The Medical/Audiologic Approach

1. Goals:

2. Plan - Completion Medical Audiologic Tinnitus Patient Protocol

A. Initial Visit:

B. Recommendations: Extensive tests of the nerve of the ear and brain for hearing and balance to attempt to clinically identify the type of tinnitus and any underlying condition(s) which may influence the tinnitus.

C. Follow-Up Consultation Plan of Treatment/Control Tinnitus Medical/Audiologic Conference with Patient

Realties 2006:

Both the professional and the patient must face some realities about tinnitus in 2006.

Protocols of Diagnosis and Treatment

TESTS:

Audiologic Examination:

Electrophysiologic Testing of Hearing (Cochlear) and Balance (Vestibular) Function:

  1. Quantitative Electroencephalography (qEEG): Quantitative EEG analysis is a computerized digital measure of brain wave activity at the scalp. It measures brain function. Statistical analysis of brain wave patterns are compared to a normative database. Quantitative Electroencephalography (qEEG) has been introduced into the Medical Audiologic Tinnitus Patient Protocol: 1. in an attempt to improve the accuracy of the tinnitus diagnosis by the identification of an electrophysiologic correlate(s); 2. to provide a basis for a biofeedback treatment method influencing brain rhythms called neurofeedback therapy; and 3. as a method to monitor the efficacy of modalities of therapy attempting tinnitus relief.
  1. Additional Procedures: Other tests are advised on an individual basis and may include laboratory examinations (like blood work), X-rays, CAT Scan, MRI of the Brain and Temporal Bones, and Single Photon Emission Tomography (SPECT). SPECT scanning of the brain is a functional imaging technique which our Center introduced for the identification of abnormalities of regional blood flow in patients with severe and disabling central tinnitus. SPECT has also shown us an area of hyperexcitability in the brain identical to that identified for epilepsy. This has a practical application for selected tinnitus patients. For example, we can narrow down the selection of drugs to a specific group of drugs, i.e. anti-seizure drugs, to increase the effectiveness of treatment. SPECT has also provided objective support for the speculation that in some patients tinnitus is a sign of central nervous system disease with associated complaints of anxiety, depression, and fear.
  1. Management Plan - Tinnitus Targeted Therapy: After completing the MATPP, our patients have a follow-up visit with the neurotologist and the audiologist during which an individualized plan of treatment, or Tinnitus Targeted Therapy, is recommended. Current tinnitus treatments include instrumentation (amplification with hearing aids, masking, habituation with Tinnitus Retraining Therapy, and electrical stimulation, Ultra Quit device), surgery (e.g. intratympanic drug infusion), drug therapy including Receptor Targeted Therapy, neurofeedback therapy, counseling, and cognitive therapy. Individualized patient plans usually combine medication and instrumentation. During follow up visits, patients and their significant others have the opportunity to ask questions about the test results and the plan of therapy.

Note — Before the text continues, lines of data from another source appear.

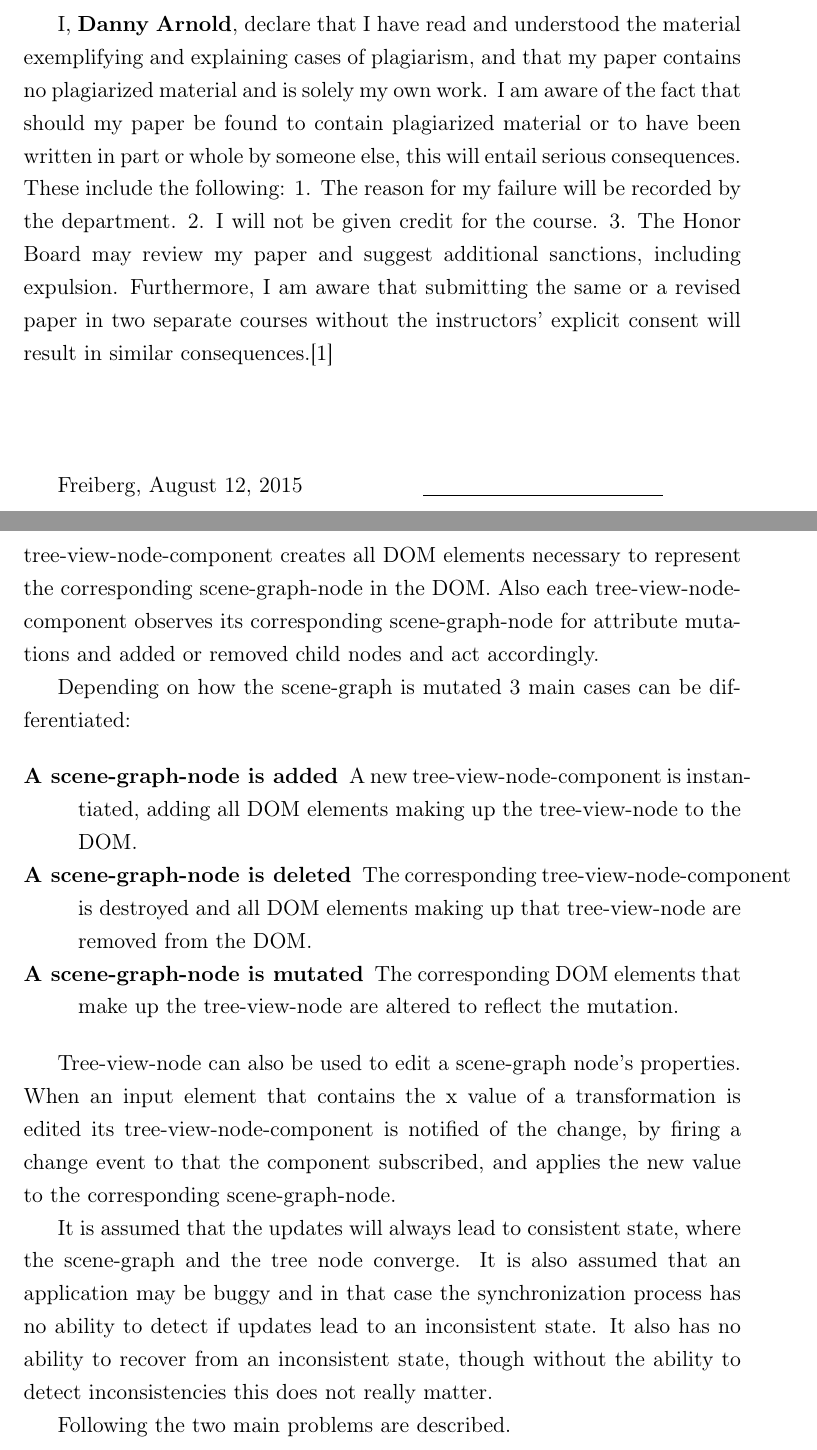
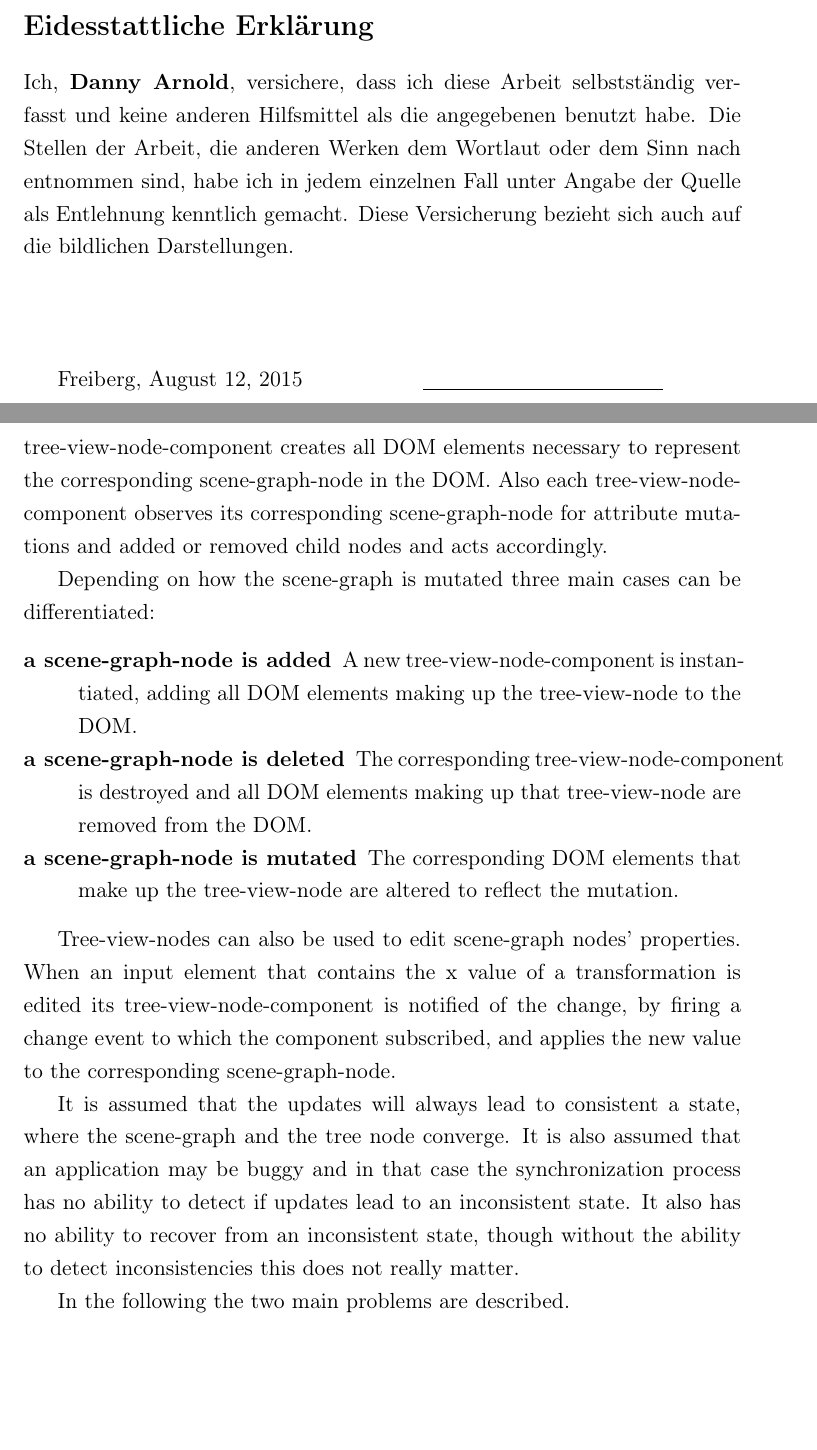
Before and after one commit to despairblue/furry-octo-dangerzone, a LaTeX document (latex/seminararbeit.tex, which reads latex/concept.tex): two parts of pages 3 and 35 of 57 before the commit and two parts of pages 3 and 35 of 56 after it, joined at a grey line, cut at the place of the change, the shorter picture padded with empty space. Compiled offline with pdfLaTeX.

Commit message:
sashes feedback

```diff
--- a/latex/concept.tex
+++ b/latex/concept.tex
@@ -258,35 +258,33 @@ is created. If there are no child nodes left the tree-view creation is done.
 Each tree-view-node-component creates all \gls{DOM} elements necessary to represent
 the corresponding scene-graph-node in the \gls{DOM}. Also each
 tree-view-node-component observes its corresponding scene-graph-node for
-attribute mutations and added or removed child nodes and act accordingly.
+attribute mutations and added or removed child nodes and acts accordingly.
 
-Depending on how the scene-graph is mutated 3 main cases can be differentiated:
+Depending on how the scene-graph is mutated three main cases can be differentiated:
 
 \begin{description*}
-  \item[A scene-graph-node is added]
+  \item[a scene-graph-node is added]
     A new tree-view-node-component is instantiated, adding all \gls{DOM} elements making up the tree-view-node to the \gls{DOM}.
-  \item[A scene-graph-node is deleted]
+  \item[a scene-graph-node is deleted]
     The corresponding tree-view-node-component is destroyed and all \gls{DOM} elements making up that tree-view-node are removed from the \gls{DOM}.
-  \item[A scene-graph-node is mutated]
+  \item[a scene-graph-node is mutated]
     The corresponding \gls{DOM} elements that make up the  tree-view-node are altered to reflect the mutation.
 \end{description*}
 
-Tree-view-node can also be used to edit a scene-graph node's properties. When an
+Tree-view-nodes can also be used to edit scene-graph nodes' properties. When an
 input element that contains the x value of a transformation is edited its
 tree-view-node-component is notified of the change, by firing a change event to
-that the component subscribed, and applies the new value to the corresponding
+which the component subscribed, and applies the new value to the corresponding
 scene-graph-node.
 
-It is assumed that the updates will always lead to consistent state, where the
+It is assumed that the updates will always lead to consistent a state, where the
 scene-graph and the tree node converge. It is also assumed that an application
 may be buggy and in that case the synchronization process has no ability to
 detect if updates lead to an inconsistent state. It also has no ability to
 recover from an inconsistent state, though without the ability to detect
 inconsistencies this does not really matter.
 
-Following the two main problems are described.
-
-\clearpage
+In the following the two main problems are described.
 
 \begin{description*}
   \item[Problem 1: keeping the tree-view consistent with the scene-graph]
--- a/latex/seminararbeit.tex
+++ b/latex/seminararbeit.tex
@@ -176,17 +176,12 @@ Date: & \today \\
 %%%%%%%%%%%%%%%%%%%%%%%%%%%%% <Antiplagiatserklärung> %%%%%%%%%%%%%%%%%%%%%%%%%%%%%
 \thispagestyle{empty}
 \vspace*{100pt}
-I, \textbf{\myauthor}, declare that I have read and understood
-the material exemplifying and explaining cases of plagiarism, and that my paper contains no plagiarized
-material and is solely my own work. I am aware of the fact that should my paper be found to
-contain plagiarized material or to have been written in part or whole by someone else, this will
-entail serious consequences. These include the following:
-1. The reason for my failure will be recorded by the department.
-2. I will not be given credit for the course.
-3. The Honor Board may review my paper and suggest additional sanctions, including
-expulsion.
-Furthermore, I am aware that submitting the same or a revised paper in two separate courses without
-the instructors' explicit consent will result in similar consequences.\cite{Antiplagiatserklrung}
+\section*{Eidesstattliche Erklärung}
+Ich, \textbf{\myauthor}, versichere, dass ich diese Arbeit selbstständig verfasst und keine anderen Hilfsmittel als
+die angegebenen benutzt habe. Die Stellen der Arbeit, die anderen Werken dem Wortlaut oder
+dem Sinn nach entnommen sind, habe ich in jedem einzelnen Fall unter Angabe der Quelle
+als Entlehnung kenntlich gemacht. Diese Versicherung bezieht sich auch auf die bildlichen
+Darstellungen.
 \vspace*{50pt}
 
 Freiberg, \today \hspace{2cm} \underline{\phantom{Platz für die Unterschrift}}
```
Also changed, not shown: latex/implementation.tex (+5 -5 lines), latex/seminararbeit.pdf, latex/concept.tex (22 more changed lines).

Instrumentation:

Medical Criteria

In our experience, the following medical criteria usually suggests a patient's suitability for instrumentation.

When an identified medical condition is treated, the chance of success with instrumentation is improved.

Audiologic criteria for selection of instrumentation:

Medications:

The introduction and application of new drug therapies have increased the success of our Tinnitus Targeted Therapy since 1997. These medications include calcium channel blockers, free radical scavengers, corticosteroids, glutamate antagonists, and anti-seizure drugs. Surgical insertion of a new microcatheter can deliver drugs through the eardrum to the round window of the inner ear. This procedure increases the possibility of tinnitus relief for cochlear-type tinnitus.

This audiologic/medical approach lets us individualize and target the therapy for tinnitus. Approximately 80-85% of our tinnitus patient population (more than 8,000 patients) has achieved some degree of tinnitus control: 30-35% with medication and 60-65% with instrumentation. Approximately 10-15% have persistent problems. The percentage of problems that persist reflects the complexity of the tinnitus in the patients who visit our practice.

Our goal and the goal of the Martha Entenmann Tinnitus Research Center is to improve the accuracy of tinnitus diagnosis and the modalities of tinnitus control therapy. We also support educational programs both for the professional and the patient. The ultimate goal of our Center is to achieve a cure for all clinical types of tinnitus